U.S. stock futures suggested a modest rebound Wednesday, indicating opening gains of around 1.1% for the Dow Jones Industrial Average and S&P 500. Changes in futures aren't necessarily reflected in market moves after the opening bell.
On Tuesday, the Dow Jones Industrial Average closed 1.3% lower after an early rally melted away.
The Stoxx Europe 600 index was 1.6% lower late in the European morning, following a 4.2% gain on Tuesday. Germany's DAX lost 1.6%, France's CAC 40 was down 1.7%, and the U.K.'s FTSE 100 was 1.5% lower.
The losses followed another volatile session in Chinese markets, as fresh measures to ease monetary policy late Tuesday failed to settle investors' nerves.
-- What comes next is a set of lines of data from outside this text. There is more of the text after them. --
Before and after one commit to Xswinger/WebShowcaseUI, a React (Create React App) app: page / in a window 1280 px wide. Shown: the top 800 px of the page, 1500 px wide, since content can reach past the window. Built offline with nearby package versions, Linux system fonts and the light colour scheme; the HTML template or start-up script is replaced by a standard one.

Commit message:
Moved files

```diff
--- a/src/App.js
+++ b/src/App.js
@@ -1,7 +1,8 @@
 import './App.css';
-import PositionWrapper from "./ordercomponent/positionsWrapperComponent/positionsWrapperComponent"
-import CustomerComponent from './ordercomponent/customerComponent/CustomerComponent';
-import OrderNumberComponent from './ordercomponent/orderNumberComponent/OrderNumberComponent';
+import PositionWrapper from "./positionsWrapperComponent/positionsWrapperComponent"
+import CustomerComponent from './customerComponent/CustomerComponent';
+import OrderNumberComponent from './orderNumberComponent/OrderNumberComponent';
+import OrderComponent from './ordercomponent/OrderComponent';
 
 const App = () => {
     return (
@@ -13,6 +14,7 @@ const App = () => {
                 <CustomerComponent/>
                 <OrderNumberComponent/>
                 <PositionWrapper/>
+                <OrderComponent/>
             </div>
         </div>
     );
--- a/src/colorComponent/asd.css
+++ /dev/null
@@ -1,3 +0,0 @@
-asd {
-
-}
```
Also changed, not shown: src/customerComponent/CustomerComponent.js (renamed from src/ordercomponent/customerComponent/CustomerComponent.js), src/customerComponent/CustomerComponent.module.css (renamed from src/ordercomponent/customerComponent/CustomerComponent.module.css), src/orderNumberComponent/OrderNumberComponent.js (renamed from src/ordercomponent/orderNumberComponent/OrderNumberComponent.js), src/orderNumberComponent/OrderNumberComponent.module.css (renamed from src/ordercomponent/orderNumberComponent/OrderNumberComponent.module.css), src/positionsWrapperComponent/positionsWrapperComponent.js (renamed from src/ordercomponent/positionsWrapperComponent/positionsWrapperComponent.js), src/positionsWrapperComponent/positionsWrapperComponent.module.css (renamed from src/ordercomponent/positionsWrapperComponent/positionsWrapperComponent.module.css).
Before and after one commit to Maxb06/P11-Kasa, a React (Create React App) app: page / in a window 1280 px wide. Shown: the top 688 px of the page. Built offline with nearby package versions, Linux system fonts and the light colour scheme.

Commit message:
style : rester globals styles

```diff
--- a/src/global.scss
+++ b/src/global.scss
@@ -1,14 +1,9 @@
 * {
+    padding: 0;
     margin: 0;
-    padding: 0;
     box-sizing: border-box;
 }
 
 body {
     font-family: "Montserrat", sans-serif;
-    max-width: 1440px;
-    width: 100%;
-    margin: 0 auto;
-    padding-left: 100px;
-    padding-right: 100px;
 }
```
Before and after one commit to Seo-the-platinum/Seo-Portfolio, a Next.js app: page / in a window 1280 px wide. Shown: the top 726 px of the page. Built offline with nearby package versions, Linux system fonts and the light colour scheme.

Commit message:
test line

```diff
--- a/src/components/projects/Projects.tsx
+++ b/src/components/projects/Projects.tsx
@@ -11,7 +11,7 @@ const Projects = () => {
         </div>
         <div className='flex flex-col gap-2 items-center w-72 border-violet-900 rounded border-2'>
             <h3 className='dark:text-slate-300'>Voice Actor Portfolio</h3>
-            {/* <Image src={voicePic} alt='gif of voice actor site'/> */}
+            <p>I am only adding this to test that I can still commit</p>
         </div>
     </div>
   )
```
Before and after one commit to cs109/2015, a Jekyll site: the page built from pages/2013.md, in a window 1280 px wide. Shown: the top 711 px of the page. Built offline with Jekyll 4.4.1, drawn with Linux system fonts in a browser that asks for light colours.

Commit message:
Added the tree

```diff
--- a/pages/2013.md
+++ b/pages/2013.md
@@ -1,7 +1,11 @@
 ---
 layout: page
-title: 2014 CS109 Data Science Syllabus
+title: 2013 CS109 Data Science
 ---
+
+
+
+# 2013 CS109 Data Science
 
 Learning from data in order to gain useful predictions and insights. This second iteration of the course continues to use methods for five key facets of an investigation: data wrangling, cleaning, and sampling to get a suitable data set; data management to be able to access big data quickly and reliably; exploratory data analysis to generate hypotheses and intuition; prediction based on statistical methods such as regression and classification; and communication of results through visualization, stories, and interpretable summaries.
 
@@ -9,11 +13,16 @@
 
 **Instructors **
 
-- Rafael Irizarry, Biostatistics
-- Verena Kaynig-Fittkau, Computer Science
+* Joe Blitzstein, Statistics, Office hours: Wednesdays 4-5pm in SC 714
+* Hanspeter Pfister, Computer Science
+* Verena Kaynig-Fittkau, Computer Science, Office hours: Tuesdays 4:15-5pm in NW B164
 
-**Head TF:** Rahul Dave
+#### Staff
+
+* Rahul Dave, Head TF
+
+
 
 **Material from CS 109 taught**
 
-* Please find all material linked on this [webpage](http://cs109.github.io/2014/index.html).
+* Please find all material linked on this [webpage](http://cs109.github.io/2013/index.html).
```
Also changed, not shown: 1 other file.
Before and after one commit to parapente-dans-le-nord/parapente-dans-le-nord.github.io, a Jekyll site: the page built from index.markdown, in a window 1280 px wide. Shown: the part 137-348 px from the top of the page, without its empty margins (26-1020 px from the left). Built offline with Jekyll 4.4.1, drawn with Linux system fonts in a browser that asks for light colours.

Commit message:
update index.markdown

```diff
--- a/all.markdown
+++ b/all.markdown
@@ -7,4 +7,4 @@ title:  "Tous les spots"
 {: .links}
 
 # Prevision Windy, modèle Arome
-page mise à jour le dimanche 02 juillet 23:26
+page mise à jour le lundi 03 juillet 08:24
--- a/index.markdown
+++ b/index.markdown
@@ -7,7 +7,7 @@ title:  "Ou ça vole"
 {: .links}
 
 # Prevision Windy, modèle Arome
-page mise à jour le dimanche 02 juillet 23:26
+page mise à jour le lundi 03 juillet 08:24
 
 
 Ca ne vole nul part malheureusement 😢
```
China's central bank cut interest rates and flooded its banking system with liquidity via a cut to banks' reserve ratio requirements. The Shanghai Composite Index swung between gains and losses before closing 1.3% lower.
Some investors worry the People's Bank of China's moves, which many anticipated, won't be enough to steady markets after the selloff of the last week. Some economists expect further moves by the Chinese government.
"Chinese authorities [are] treading water...[They are] responding to recent market movements, but not more," said Rob Waldner, chief strategist at Invesco, which oversees $806.7 billion in assets, in a note to clients Wednesday.
Concerns over slowing growth in the world's second-largest economy have shaken markets over the past few weeks, hitting commodities and emerging-market currencies particularly hard.
"At the heart of investors' concern is whether the pace of economic growth in China is slowing from the government's target level," said William Fong, investment director at Baring Asset Management.
China is targeting growth of 7% in 2015, compared with its nearly 10% average annual growth for the past three decades.
"Markets want to hear from China a plan on how the slowdown is going to be managed," said Thomas Flury, head of currency strategy at UBS Wealth Management, which oversees about $2 trillion in assets.
"Volatility is spectacular on equity markets right now," he added.
However, some investors don't see a reason to panic.
"While we do expect moderation in China's growth, we continue to see it as healthy and an inevitable normalization for an economy of its size," said Michael Hasenstab, bond portfolio manager at Franklin Templeton Investments, in a note to clients Wednesday.
Some investors think China's economic slowdown could delay the Federal Reserve's plans to lift interest rates from near zero later this year. Many had previously expected a September rate increase.
"We expect the Fed to raise interest rates in the second half of 2015, although we aren't fixated on the exact timing," said Mr. Hasenstab.
Oil prices were little-changed after Tuesday's gains, with Brent crude 0.2% higher at $43.31 a barrel.
In currency markets, the euro fell 0.5% against the dollar to $1.1460. The currency has shown some resilience against the dollar amid the large selloff, acting as investors go-to currency at times of market stress. The dollar strengthened 0.6% against the yen to Yen119.364.